Minds organize meaning. No argument there. But there is something Joe leaves unsaid. Meaning is entirely within a mind. There is no meaning that somehow exists outside of our minds. Meaning is how we understand things. Consider a proposition P. P might mean one thing to me, and a different thing to you. It depends on what definitions we attach to the words of the proposition, and the concepts we associate with them, which is based on our experience. Meaning is not some universal thing that exists apart from our brains. Even if there were a God, how does that give me any more understanding than I already have? Joe seems to be making the theistic case that we don't understand anything without having access to God's mind. Which would be an assertion without any justification, and which denies scientific knowledge.
Statement 6 summary:

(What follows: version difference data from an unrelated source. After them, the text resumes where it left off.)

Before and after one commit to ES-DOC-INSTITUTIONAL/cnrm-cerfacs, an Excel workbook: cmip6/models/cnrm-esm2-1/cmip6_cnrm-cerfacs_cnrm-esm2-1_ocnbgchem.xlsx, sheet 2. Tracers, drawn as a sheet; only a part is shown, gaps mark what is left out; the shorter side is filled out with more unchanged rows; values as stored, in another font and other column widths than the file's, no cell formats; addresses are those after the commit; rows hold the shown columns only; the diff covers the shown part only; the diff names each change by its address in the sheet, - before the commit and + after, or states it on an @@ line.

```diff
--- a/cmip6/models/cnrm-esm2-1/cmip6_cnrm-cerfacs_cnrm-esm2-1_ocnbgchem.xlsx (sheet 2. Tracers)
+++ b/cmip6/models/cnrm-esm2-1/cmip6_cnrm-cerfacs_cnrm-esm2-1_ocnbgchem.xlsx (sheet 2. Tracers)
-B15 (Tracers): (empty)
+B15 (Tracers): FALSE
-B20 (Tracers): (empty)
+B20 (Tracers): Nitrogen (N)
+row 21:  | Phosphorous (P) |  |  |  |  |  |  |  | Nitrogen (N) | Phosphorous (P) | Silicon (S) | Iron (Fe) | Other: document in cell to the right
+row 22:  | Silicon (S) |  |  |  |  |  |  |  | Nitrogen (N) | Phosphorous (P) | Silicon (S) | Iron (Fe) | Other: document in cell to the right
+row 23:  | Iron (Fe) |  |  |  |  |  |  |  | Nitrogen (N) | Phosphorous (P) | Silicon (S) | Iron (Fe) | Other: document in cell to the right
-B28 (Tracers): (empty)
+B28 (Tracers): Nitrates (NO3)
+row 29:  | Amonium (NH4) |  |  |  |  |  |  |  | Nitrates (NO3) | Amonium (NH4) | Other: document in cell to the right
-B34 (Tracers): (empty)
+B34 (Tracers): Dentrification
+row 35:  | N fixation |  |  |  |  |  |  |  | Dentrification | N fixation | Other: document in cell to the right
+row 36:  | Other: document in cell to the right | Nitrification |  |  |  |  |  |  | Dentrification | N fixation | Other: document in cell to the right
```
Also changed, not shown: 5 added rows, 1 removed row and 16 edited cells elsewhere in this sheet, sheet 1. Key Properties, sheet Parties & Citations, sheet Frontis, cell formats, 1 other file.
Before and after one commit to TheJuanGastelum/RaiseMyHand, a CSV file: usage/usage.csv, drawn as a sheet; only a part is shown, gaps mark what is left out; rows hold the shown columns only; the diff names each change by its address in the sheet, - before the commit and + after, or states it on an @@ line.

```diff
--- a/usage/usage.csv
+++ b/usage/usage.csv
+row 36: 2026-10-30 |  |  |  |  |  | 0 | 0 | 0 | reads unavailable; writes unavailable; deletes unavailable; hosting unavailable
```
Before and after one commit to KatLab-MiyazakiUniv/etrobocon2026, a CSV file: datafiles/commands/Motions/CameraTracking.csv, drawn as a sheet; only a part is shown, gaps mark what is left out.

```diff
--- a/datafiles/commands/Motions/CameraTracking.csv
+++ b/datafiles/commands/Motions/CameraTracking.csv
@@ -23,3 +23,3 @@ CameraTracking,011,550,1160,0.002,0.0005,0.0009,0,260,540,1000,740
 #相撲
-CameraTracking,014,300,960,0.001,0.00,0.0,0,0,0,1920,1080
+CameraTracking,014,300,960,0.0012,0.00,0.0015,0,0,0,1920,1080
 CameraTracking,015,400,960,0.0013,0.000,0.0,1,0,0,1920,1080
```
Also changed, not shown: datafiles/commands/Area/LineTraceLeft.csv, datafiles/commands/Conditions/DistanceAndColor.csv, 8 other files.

This is where Joe puts his argument together. He makes the assertion that science omits mind, and so precludes "an explanation uniting all the major areas of human being: the physical nature of the universe, the moral, and the existential or the dimension of our being where higher meaning and sheer existence meet." Joe ignores the fact that science doesn't exclude mind at all. It explains mind in terms of the function of the physical brain. But this isn't good enough to give Joe the answers he's looking for. He cites unscientific opinions that say mind must not be physical. The real source of all mind is God. God provides the source of ultimate meaning and purpose, which gives us the answers that science can't. True enough, science does not give us that kind of mind. Science only gives us answers that are obtainable by humans. But positing God as a universal mind answers to those Why questions, and the answer is always Because God. That's the best we can do when we are looking for answers that are not attainable by humans. For some reason, it is an answer that Joe finds satisfying.
Statement 7 summary:
Joe returns to the concept of the Transcendental Signified, which is the ground of meaning, and the only way to those Why questions. But since he equates the TSed with God (or is it the TS?), he could have just said "God is the ultimate organizing principle" from the outset, and not bothered with TS and TSed at all. But then he goes further and claims without any supporting explanation that the ultimate answer (Because God) is "rational, coherent, and meaningful". Frankly, I don't see it. It isn't rational, it isn't coherent, and it isn't meaningful.
I think the whole argument could have been stated in a much simpler way:
1. There must be a universal mind to answer the questions that science can't.He could have skipped over all that discussion of TS and TSed, which really add nothing substantial to the argument. But they do serve to obscure the real meaning of what he's saying. If you use lots of big words, perhaps you can hide the fact that your premises are baseless. Why must there be a universal mind? Joe may be uncomfortable with the thought that there might be no such thing, but he hasn't substantiated the claim that it must be true. God is, of course, the thing that fits the bill by definition, but once again, he still hasn't substantiated the claim the God must exist. Perhaps there simply is no answer to those Why questions. Just because he wants to believe that there are answers, doesn't make it true. And even if God does exist, there are still no meaningful answers beyond Because God. If we want to understand our world in any truly meaningful way, we still need science.
2. God is the universal mind that answers those questions.
3. Therefore, God exists.
The bottom line is that this argument is much like the Argument From Reason. It gives the believer a warm, fuzzy feeling by making theistic assertions that are unjustified. It is not even slightly compelling to someone who doesn't already believe.